*Task details*:
Find and copy each line of the listing below that has the word "const" in it.

** Records for the exercise follows **

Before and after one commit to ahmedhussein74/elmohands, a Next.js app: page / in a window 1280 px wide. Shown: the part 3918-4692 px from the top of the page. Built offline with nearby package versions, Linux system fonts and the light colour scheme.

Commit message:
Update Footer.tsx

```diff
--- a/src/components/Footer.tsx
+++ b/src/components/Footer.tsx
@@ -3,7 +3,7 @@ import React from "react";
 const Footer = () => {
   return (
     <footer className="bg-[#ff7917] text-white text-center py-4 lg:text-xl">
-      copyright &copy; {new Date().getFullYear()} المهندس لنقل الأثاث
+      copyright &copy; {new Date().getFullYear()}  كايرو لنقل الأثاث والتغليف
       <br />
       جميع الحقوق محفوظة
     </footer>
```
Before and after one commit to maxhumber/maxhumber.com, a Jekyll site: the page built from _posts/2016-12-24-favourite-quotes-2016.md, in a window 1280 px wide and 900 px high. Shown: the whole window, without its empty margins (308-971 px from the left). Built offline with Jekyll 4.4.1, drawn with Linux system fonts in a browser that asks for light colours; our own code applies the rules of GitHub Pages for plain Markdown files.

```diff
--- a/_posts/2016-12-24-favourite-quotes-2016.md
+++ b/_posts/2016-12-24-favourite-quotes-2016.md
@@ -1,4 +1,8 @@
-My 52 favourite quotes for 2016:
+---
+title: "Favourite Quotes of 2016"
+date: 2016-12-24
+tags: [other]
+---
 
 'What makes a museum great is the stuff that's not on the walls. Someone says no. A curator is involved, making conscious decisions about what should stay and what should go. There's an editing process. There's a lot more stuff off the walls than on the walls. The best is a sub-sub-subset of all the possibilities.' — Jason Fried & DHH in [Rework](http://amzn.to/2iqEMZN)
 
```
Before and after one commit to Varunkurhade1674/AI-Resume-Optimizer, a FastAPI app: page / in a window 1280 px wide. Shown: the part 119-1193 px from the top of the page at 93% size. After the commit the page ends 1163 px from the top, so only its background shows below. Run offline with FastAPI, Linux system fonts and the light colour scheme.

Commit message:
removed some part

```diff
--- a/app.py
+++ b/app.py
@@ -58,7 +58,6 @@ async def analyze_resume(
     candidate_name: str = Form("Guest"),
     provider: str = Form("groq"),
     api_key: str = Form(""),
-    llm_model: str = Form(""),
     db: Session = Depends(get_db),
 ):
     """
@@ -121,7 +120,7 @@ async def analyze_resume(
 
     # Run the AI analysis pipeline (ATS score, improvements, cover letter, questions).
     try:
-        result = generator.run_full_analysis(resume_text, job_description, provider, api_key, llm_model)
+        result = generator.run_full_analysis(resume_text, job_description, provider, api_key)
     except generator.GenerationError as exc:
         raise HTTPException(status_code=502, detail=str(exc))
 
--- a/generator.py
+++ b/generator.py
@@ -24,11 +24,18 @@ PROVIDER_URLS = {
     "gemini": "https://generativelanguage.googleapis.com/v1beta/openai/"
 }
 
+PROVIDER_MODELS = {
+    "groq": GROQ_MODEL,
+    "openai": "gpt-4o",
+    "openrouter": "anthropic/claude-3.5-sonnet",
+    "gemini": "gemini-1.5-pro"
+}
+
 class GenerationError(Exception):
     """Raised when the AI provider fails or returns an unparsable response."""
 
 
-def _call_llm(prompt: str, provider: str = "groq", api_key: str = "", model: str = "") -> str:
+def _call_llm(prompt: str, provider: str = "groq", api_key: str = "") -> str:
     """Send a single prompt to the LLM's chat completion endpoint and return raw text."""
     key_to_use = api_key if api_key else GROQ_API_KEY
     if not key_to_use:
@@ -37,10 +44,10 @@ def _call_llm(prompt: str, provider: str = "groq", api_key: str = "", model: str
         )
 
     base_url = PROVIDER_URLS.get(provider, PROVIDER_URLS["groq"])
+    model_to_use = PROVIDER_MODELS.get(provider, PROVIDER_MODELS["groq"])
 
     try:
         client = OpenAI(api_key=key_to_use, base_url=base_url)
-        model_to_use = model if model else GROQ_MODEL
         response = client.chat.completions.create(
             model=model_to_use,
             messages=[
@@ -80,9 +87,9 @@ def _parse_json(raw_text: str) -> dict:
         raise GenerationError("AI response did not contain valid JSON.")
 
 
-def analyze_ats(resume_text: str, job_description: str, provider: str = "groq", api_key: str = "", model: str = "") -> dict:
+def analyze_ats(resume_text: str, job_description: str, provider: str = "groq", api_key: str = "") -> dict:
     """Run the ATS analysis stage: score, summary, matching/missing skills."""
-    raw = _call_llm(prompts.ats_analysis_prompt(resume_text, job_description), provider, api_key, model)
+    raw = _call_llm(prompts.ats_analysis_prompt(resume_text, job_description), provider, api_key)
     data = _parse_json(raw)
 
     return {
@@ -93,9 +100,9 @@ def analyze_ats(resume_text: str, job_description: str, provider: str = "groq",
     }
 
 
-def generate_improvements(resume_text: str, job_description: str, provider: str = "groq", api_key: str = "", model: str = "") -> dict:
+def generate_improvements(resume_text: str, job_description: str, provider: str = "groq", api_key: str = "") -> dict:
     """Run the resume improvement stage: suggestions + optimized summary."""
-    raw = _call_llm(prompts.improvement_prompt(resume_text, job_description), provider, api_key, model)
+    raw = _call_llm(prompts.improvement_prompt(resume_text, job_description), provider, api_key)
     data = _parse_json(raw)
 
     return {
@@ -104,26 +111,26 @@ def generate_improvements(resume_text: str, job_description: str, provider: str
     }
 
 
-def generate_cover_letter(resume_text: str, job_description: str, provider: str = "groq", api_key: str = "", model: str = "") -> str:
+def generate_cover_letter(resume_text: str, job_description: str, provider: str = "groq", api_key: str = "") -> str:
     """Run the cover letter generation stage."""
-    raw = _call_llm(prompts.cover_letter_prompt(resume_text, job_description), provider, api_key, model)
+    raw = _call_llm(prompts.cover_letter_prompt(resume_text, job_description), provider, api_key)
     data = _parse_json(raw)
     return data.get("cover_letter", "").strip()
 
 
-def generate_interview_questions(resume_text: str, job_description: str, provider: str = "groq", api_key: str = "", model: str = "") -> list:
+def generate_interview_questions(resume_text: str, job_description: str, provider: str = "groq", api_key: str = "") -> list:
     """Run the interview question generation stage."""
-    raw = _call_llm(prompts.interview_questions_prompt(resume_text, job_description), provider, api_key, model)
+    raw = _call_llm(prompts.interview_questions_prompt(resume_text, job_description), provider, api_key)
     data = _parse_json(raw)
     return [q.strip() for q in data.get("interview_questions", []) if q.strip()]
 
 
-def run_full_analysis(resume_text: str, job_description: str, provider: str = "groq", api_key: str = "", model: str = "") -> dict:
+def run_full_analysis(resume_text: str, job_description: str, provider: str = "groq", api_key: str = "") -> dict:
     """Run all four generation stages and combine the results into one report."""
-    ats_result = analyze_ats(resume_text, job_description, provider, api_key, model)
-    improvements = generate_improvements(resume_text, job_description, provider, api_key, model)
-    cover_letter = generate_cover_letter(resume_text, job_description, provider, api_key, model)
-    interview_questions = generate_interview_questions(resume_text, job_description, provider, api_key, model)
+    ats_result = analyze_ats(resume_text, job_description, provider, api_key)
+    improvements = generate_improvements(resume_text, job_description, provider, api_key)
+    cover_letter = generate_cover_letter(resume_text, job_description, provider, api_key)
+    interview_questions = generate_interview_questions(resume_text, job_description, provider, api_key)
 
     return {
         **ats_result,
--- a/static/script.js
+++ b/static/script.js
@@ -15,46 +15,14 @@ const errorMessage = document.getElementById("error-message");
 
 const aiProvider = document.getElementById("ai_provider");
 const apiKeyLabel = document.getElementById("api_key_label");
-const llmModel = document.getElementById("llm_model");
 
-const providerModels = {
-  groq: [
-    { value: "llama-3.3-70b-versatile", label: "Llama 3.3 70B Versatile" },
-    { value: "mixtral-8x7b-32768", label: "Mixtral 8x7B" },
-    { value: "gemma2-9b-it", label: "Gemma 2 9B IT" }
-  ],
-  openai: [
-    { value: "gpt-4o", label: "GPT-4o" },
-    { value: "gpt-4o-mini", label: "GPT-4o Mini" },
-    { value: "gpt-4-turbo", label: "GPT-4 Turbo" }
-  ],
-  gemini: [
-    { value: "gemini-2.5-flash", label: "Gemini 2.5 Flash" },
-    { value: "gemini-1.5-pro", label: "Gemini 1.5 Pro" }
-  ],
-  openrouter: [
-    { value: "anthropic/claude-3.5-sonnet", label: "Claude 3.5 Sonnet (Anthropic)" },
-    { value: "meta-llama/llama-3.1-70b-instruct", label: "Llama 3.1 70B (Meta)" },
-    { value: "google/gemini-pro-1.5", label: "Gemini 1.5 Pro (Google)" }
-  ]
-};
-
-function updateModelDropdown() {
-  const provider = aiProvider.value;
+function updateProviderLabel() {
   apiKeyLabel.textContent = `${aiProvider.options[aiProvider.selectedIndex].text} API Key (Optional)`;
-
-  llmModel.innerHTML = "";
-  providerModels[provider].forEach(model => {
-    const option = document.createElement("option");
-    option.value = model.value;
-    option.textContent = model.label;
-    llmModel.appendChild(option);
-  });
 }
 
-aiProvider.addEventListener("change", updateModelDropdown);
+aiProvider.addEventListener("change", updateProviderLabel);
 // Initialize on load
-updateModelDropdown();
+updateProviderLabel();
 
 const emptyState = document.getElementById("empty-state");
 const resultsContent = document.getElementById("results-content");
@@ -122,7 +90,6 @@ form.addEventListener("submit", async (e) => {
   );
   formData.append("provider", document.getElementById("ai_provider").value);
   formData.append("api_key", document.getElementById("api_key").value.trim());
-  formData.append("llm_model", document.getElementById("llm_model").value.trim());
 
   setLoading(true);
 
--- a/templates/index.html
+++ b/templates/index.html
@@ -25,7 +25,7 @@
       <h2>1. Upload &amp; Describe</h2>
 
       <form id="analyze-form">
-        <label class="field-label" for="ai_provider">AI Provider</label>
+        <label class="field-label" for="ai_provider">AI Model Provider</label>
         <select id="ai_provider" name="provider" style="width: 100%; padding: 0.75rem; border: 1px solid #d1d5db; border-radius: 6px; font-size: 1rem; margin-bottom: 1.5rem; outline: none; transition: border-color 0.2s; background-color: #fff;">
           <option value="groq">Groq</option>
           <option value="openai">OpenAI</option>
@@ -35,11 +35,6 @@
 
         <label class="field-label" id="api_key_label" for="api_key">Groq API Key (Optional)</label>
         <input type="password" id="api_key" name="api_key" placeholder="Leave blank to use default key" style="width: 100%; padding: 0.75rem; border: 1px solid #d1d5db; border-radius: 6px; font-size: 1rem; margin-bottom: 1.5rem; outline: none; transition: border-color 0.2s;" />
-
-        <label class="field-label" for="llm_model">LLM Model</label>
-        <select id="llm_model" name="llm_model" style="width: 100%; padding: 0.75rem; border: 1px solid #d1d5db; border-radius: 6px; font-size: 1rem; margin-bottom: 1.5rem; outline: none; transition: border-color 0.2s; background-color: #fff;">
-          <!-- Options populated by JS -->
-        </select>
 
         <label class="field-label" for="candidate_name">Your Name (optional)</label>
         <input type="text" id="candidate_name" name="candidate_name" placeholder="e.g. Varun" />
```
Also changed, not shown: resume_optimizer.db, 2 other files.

** End of Records for the exercise **

*Response to this exercise*:
 const Footer = () => {
@@ -15,46 +15,14 @@ const errorMessage = document.getElementById("error-message");
 const aiProvider = document.getElementById("ai_provider");
 const apiKeyLabel = document.getElementById("api_key_label");
-const llmModel = document.getElementById("llm_model");
-const providerModels = {
-  const provider = aiProvider.value;
-    const option = document.createElement("option");
 const emptyState = document.getElementById("empty-state");
 const resultsContent = document.getElementById("results-content");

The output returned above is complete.